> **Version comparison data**
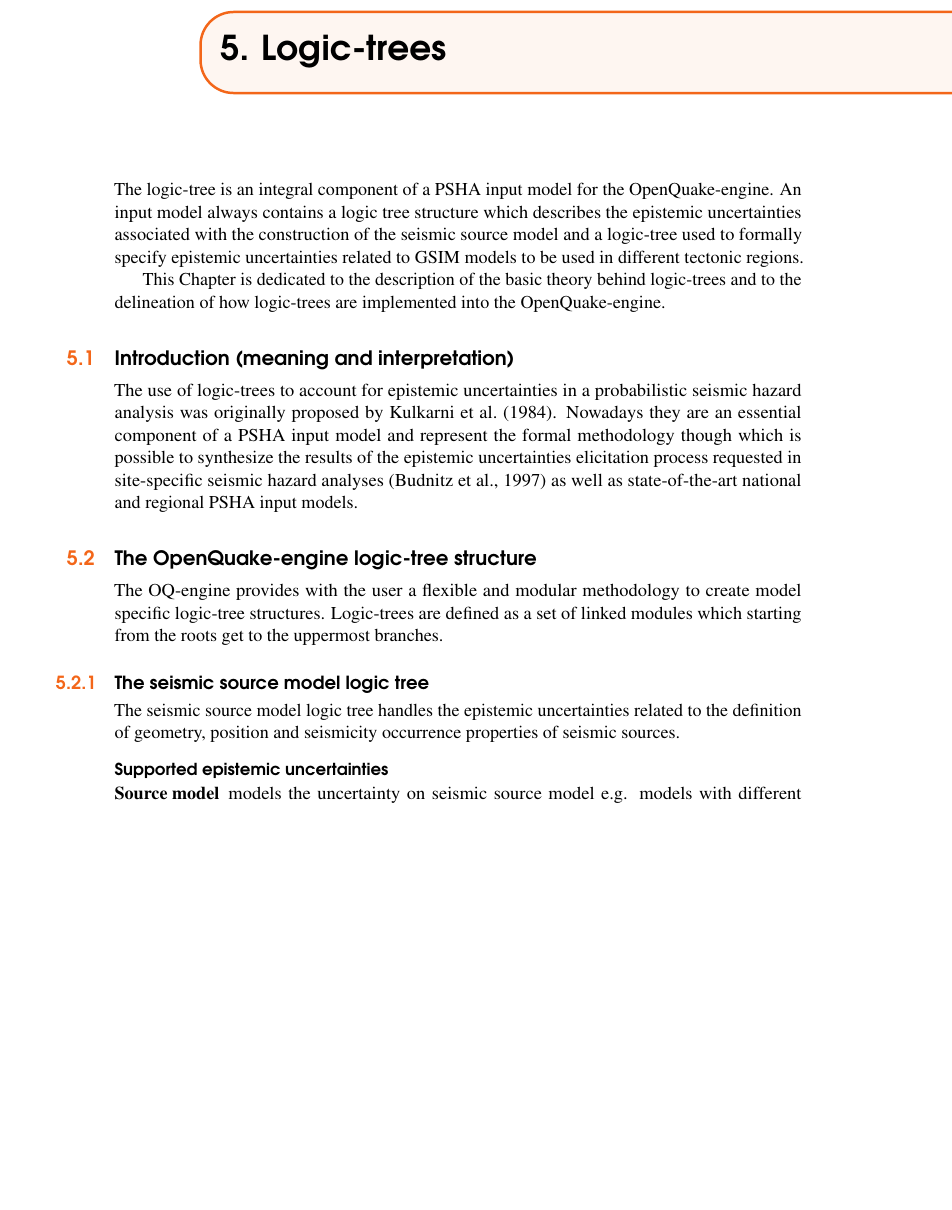
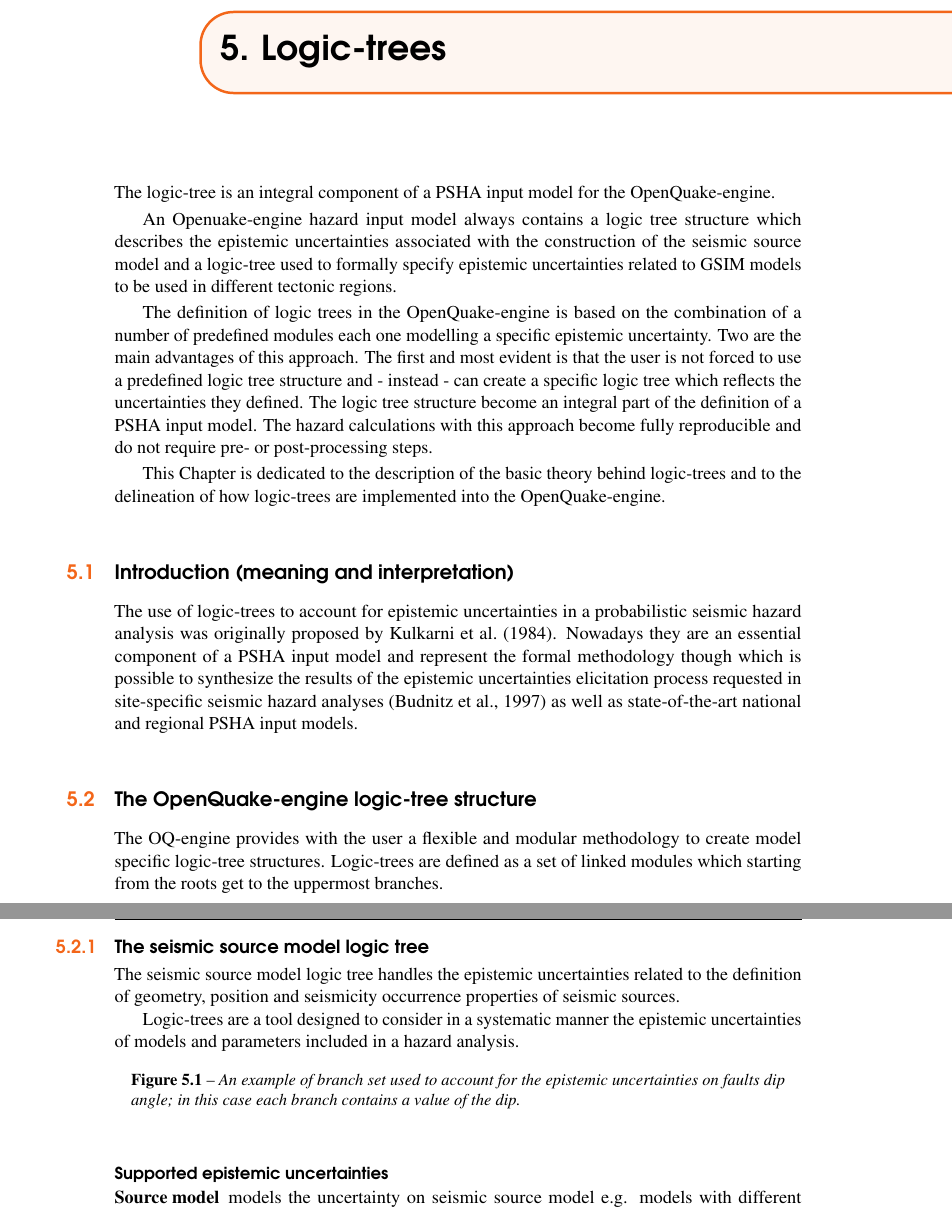
Before and after one commit to GEMScienceTools/hazard_book_2014, a LaTeX book (oqhbt.tex, which reads book/lts.tex): part of page 21 of 26 before the commit and two parts of pages 21 and 22 of 26 after it, the two joined at a grey line, cut so that both start at the same text, the shorter picture padded with empty space. Compiled offline with pdfLaTeX.

Commit message:
Logic tree intro

```diff
--- a/book/lts.tex
+++ b/book/lts.tex
@@ -1,11 +1,22 @@
 %
 \index{Logic-tree}
 The logic-tree is an integral component of a PSHA input model for the
-OpenQuake-engine. An input model always contains a logic tree structure
+OpenQuake-engine.
+
+An Openuake-engine hazard input model always contains a logic tree structure
 which describes the epistemic uncertainties associated with the construction
 of the seismic source model and a logic-tree used to formally specify
 epistemic uncertainties related to \gls{acr:gsim} models to be used in
 different tectonic regions.
+
+The definition of logic trees in the OpenQuake-engine is based on
+the combination of a number of predefined modules each one modelling a specific
+epistemic uncertainty. Two are the main advantages of this approach. The first
+and most evident is that the user is not forced to use a predefined logic tree
+structure and - instead - can create a specific logic tree which reflects the
+uncertainties they defined. The logic tree structure become an integral part of
+the definition of a PSHA input model. The hazard calculations with this approach
+become fully reproducible and do not require pre- or post-processing steps.
 
 This Chapter is dedicated to the description of the basic theory behind
 logic-trees and to the delineation of how logic-trees are implemented
@@ -37,6 +48,21 @@
 The seismic source model logic tree handles the epistemic uncertainties
 related to the definition of geometry, position and seismicity occurrence
 properties of seismic sources.
+
+Logic-trees are a tool designed to consider in a systematic manner the
+epistemic uncertainties of models and parameters included in a hazard
+analysis.
+% ..............................................................................
+% . . . . . . . . . . . . . . . . . . . . . . . . . . . . . . . . . . . > Figure
+\renewcommand{\psedge}{\ncdiag[armA=0,angleB=180,armB=1cm]}
+\begin{figure}[!hb]
+%\input{./pstricks/sslt_absolute.tex}
+\caption{An example of branch set used to account for the epistemic
+uncertainties on faults dip angle; in this case each branch contains a value
+of the dip.}
+\label{fig:logic_tree_branching_levels}
+\end{figure}
+
 %
 \subsubsection{Supported epistemic uncertainties}
 
--- a/oqhbt.tex
+++ b/oqhbt.tex
@@ -80,12 +80,14 @@
 % Figure caption settings
 \usepackage[textfont=it,margin=10pt,font=small,labelfont=bf,labelsep=endash]{caption}
 
-% Table
+% Table - colors from
 \usepackage{verbatim}
 \usepackage{color, colortbl}
 \definecolor{almond}{rgb}{0.94, 0.87, 0.8}
 \definecolor{ashgrey}{rgb}{0.7, 0.75, 0.71}
 \definecolor{anti-flashwhite}{rgb}{0.95, 0.95, 0.96}
+\definecolor{anti-flashwhite}{rgb}{0.95, 0.95, 0.96}
+\definecolor{airforceblue}{rgb}{0.36, 0.54, 0.66}
 
 % Index
 \usepackage{calc} % For simpler calculation - used for spacing the index letter headings correctly
```
Also changed, not shown: oqhbt.tex (12 more changed lines).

> **Assigned task**
Return every entry unchanged and skip the pictures.

> **Exercise output**
Before and after one commit to GEMScienceTools/hazard_book_2014, a LaTeX book (oqhbt.tex, which reads book/lts.tex): part of page 21 of 26 before the commit and two parts of pages 21 and 22 of 26 after it, the two joined at a grey line, cut so that both start at the same text, the shorter picture padded with empty space. Compiled offline with pdfLaTeX.

Commit message:
Logic tree intro

```diff
--- a/book/lts.tex
+++ b/book/lts.tex
@@ -1,11 +1,22 @@
 %
 \index{Logic-tree}
 The logic-tree is an integral component of a PSHA input model for the
-OpenQuake-engine. An input model always contains a logic tree structure
+OpenQuake-engine.
+
+An Openuake-engine hazard input model always contains a logic tree structure
 which describes the epistemic uncertainties associated with the construction
 of the seismic source model and a logic-tree used to formally specify
 epistemic uncertainties related to \gls{acr:gsim} models to be used in
 different tectonic regions.
+
+The definition of logic trees in the OpenQuake-engine is based on
+the combination of a number of predefined modules each one modelling a specific
+epistemic uncertainty. Two are the main advantages of this approach. The first
+and most evident is that the user is not forced to use a predefined logic tree
+structure and - instead - can create a specific logic tree which reflects the
+uncertainties they defined. The logic tree structure become an integral part of
+the definition of a PSHA input model. The hazard calculations with this approach
+become fully reproducible and do not require pre- or post-processing steps.
 
 This Chapter is dedicated to the description of the basic theory behind
 logic-trees and to the delineation of how logic-trees are implemented
@@ -37,6 +48,21 @@
 The seismic source model logic tree handles the epistemic uncertainties
 related to the definition of geometry, position and seismicity occurrence
 properties of seismic sources.
+
+Logic-trees are a tool designed to consider in a systematic manner the
+epistemic uncertainties of models and parameters included in a hazard
+analysis.
+% ..............................................................................
+% . . . . . . . . . . . . . . . . . . . . . . . . . . . . . . . . . . . > Figure
+\renewcommand{\psedge}{\ncdiag[armA=0,angleB=180,armB=1cm]}
+\begin{figure}[!hb]
+%\input{./pstricks/sslt_absolute.tex}
+\caption{An example of branch set used to account for the epistemic
+uncertainties on faults dip angle; in this case each branch contains a value
+of the dip.}
+\label{fig:logic_tree_branching_levels}
+\end{figure}
+
 %
 \subsubsection{Supported epistemic uncertainties}
 
--- a/oqhbt.tex
+++ b/oqhbt.tex
@@ -80,12 +80,14 @@
 % Figure caption settings
 \usepackage[textfont=it,margin=10pt,font=small,labelfont=bf,labelsep=endash]{caption}
 
-% Table
+% Table - colors from
 \usepackage{verbatim}
 \usepackage{color, colortbl}
 \definecolor{almond}{rgb}{0.94, 0.87, 0.8}
 \definecolor{ashgrey}{rgb}{0.7, 0.75, 0.71}
 \definecolor{anti-flashwhite}{rgb}{0.95, 0.95, 0.96}
+\definecolor{anti-flashwhite}{rgb}{0.95, 0.95, 0.96}
+\definecolor{airforceblue}{rgb}{0.36, 0.54, 0.66}
 
 % Index
 \usepackage{calc} % For simpler calculation - used for spacing the index letter headings correctly
```
Also changed, not shown: oqhbt.tex (12 more changed lines).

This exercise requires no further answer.